But Van Steenbergen’s creative gifts are much too varied to be channelled into a single art form. Among other achievements, he has displayed haute couture dresses in the Groeningemuseum in Bruges, the Louvre in Paris and at the Cannes film festival. He created an installation, « Stills », at the 2003 Venice Biennale. As well, Van Steenbergen has created costumes for Richard Wagner’s opera cycle, ‘Ring of the Nibelungen’, to be performed at La Scala in Milan and the Staatsoper Unter den Linden in Berlin.

So what led him into eyewear design?

“Several years ago, while flying to Moscow on business, I met some people from theo. As we talked, I realized that we shared a sense of curiosity and excitement about what was new and creative. I felt there was a match and thought it would be great to collaborate with them.”

The people at theo thought so too, and Van Steenbergen has since collaborated with the company’s designers to create seven sunwear collections. The most recent – Limited Edition René – honours the grandfather and mentor who showed Van Steenbergen how to look at and appreciate art.

Limited Edition René, which is available at select locations across Canada, reflects René Van Steenbergen’s application of modern architectural design and building materials to religious architecture. Another source of inspiration came from the sunglasses popular in the ‘50s and ‘60s: heavy, black acetate sunwear that lent ordinary people an instant diva-allure. With that look in mind, Van Steenbergen created four models – three distinctly feminine and one masculine – each available in a full black model and a black/transparent variation. Each model has geometric details in a primary colour. The metal temples are not solid but have a structure that refers to concrete stained-glass windows. Only 150 sets have been released worldwide.

Van Steenbergen says his sunwear creations attract an intellectual clientele, “people who are interested in art, rather than in consumption for its own sake. They know why they choose these glasses. It’s not only about glamour – it’s about the concept behind it.”

Tim’s approach to work has changed over the years. At first, he says, he tried to put all his ideas into a single collection but as he developed, he learned to make choices, becoming more selective and self-critical in the process. The result is that each collection is now “more pure.”

Today, Van Steenbergen’s atelier is located in an old sewing factory in the suburbs ofAntwerp. During the ‘60s the building was the workshop of a traditional couture label that designed and produced every garment in that factory. Today, it is maintained as it was years ago and it reflects the history and the philosophy Tim believes in when creating his designs.

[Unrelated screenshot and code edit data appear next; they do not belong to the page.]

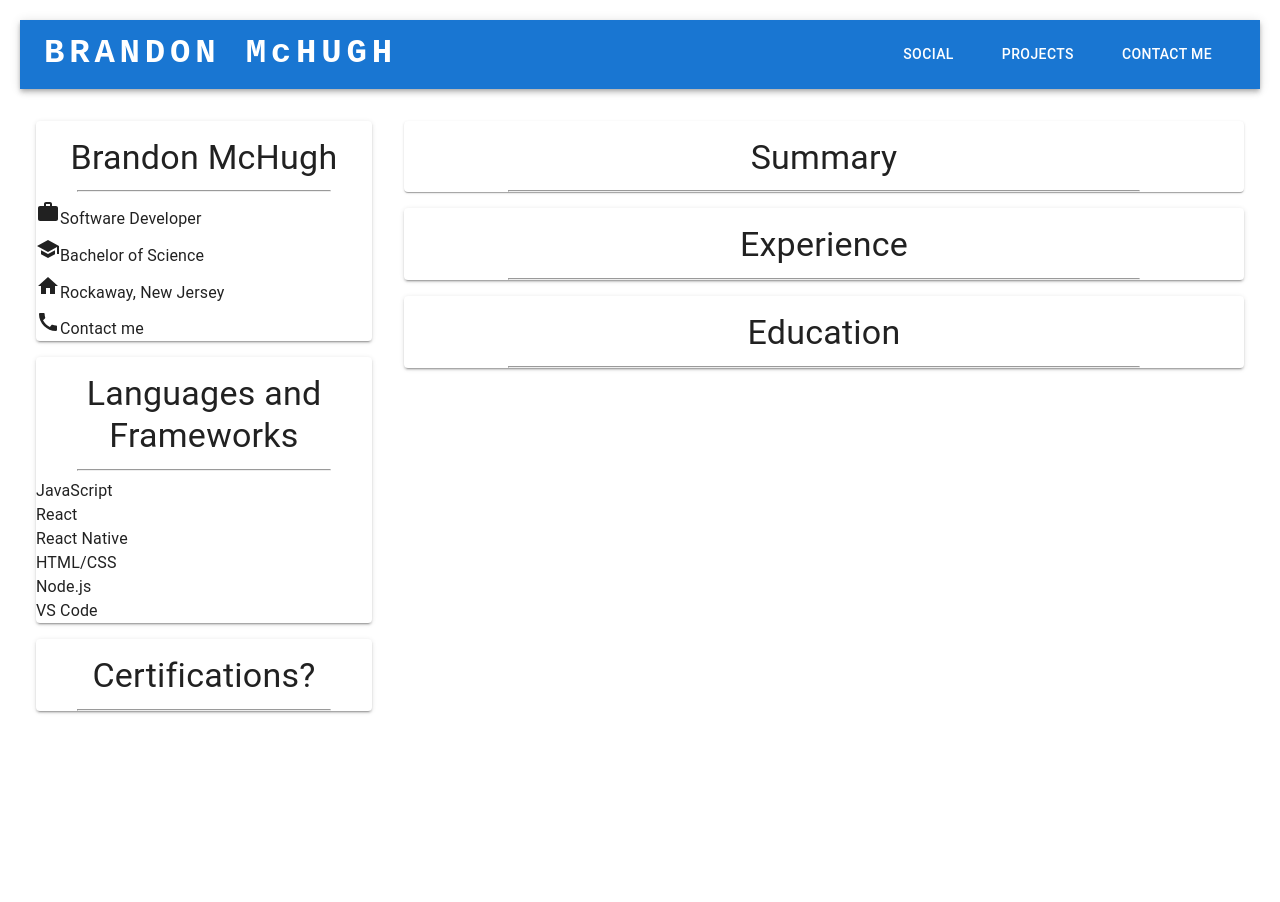
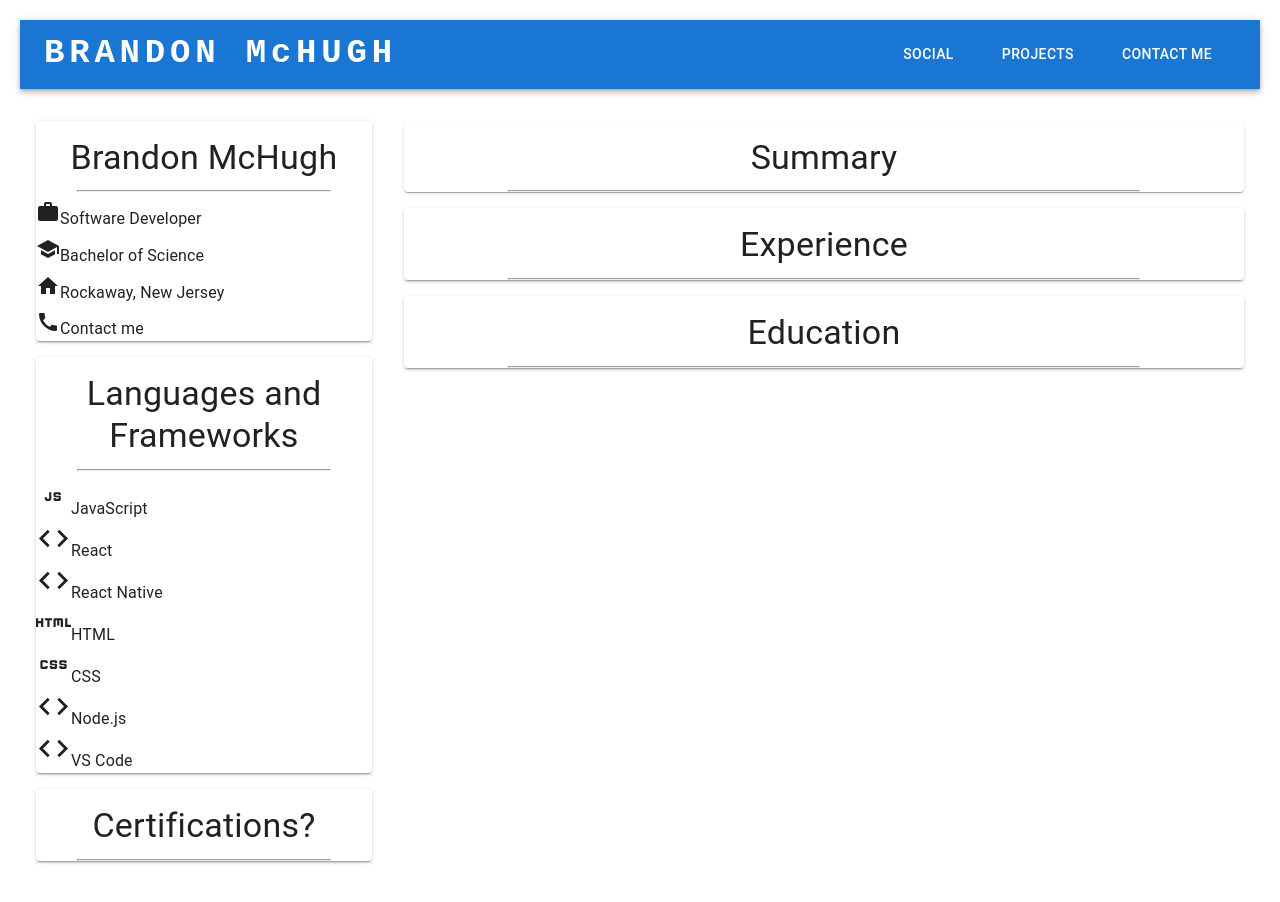
Before and after one commit to brandmch/website_v2, a React (Create React App) app: page / in a window 1280 px wide. Shown: the top 902 px of the page. Before the commit the page ends 800 px from the top, so only its background shows below. Built offline with nearby package versions, Linux system fonts and the light colour scheme.

Commit message:
languages and frameworks

```diff
--- a/src/routes/landing.js
+++ b/src/routes/landing.js
@@ -3,6 +3,10 @@ import SchoolIcon from "@mui/icons-material/School";
 import WorkIcon from "@mui/icons-material/Work";
 import HomeIcon from "@mui/icons-material/Home";
 import CallIcon from "@mui/icons-material/Call";
+import JavascriptIcon from "@mui/icons-material/Javascript";
+import HtmlIcon from "@mui/icons-material/Html";
+import CssIcon from "@mui/icons-material/Css";
+import CodeIcon from "@mui/icons-material/Code";
 import React from "react";
 import AppBarCustom from "../components/appbar";
 
@@ -53,13 +57,34 @@ const Landing = () => {
                 </Typography>
               </Box>
               <hr />
-              <Typography>JavaScript</Typography>
-              <Typography>React</Typography>
-              <Typography>React Native</Typography>
-              <Typography>HTML/CSS</Typography>
-              <Typography>Node.js</Typography>
-              <Typography>VS Code</Typography>
-              <Typography></Typography>
+              <Typography>
+                <JavascriptIcon fontSize="large" />
+                JavaScript
+              </Typography>
+              <Typography>
+                <CodeIcon fontSize="large" />
+                React
+              </Typography>
+              <Typography>
+                <CodeIcon fontSize="large" />
+                React Native
+              </Typography>
+              <Typography>
+                <HtmlIcon fontSize="large" />
+                HTML
+              </Typography>
+              <Typography>
+                <CssIcon fontSize="large" />
+                CSS
+              </Typography>
+              <Typography>
+                <CodeIcon fontSize="large" />
+                Node.js
+              </Typography>
+              <Typography>
+                <CodeIcon fontSize="large" />
+                VS Code
+              </Typography>
             </Paper>
           </Box>
 
```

“The challenge in my work is the search for authenticity and artisanship,” he explains. “My motivation is to transfer craftsmanship and the old values into different and modern designs. I’m in search of old values in a new world.”

That search recently led him to create ‘Metronome’, a first light design for Delta Light, and an interior collection in collaboration with Aristide. “I don’t want to focus only on glasses or fashion,” he says. “I’m most interested in how creative fields communicate with one another and how they come together. You can’t work in isolation, you must be part of the world.”

Other new fields beckon, including the world of film.

When he’s not working, Van Steenbergen enjoys running, doing yoga and reading, especially the novels of Dickens and Tolstoy. “I can reread them again and again, always discovering new things,” he says. Again, that happy marriage of the old and the new.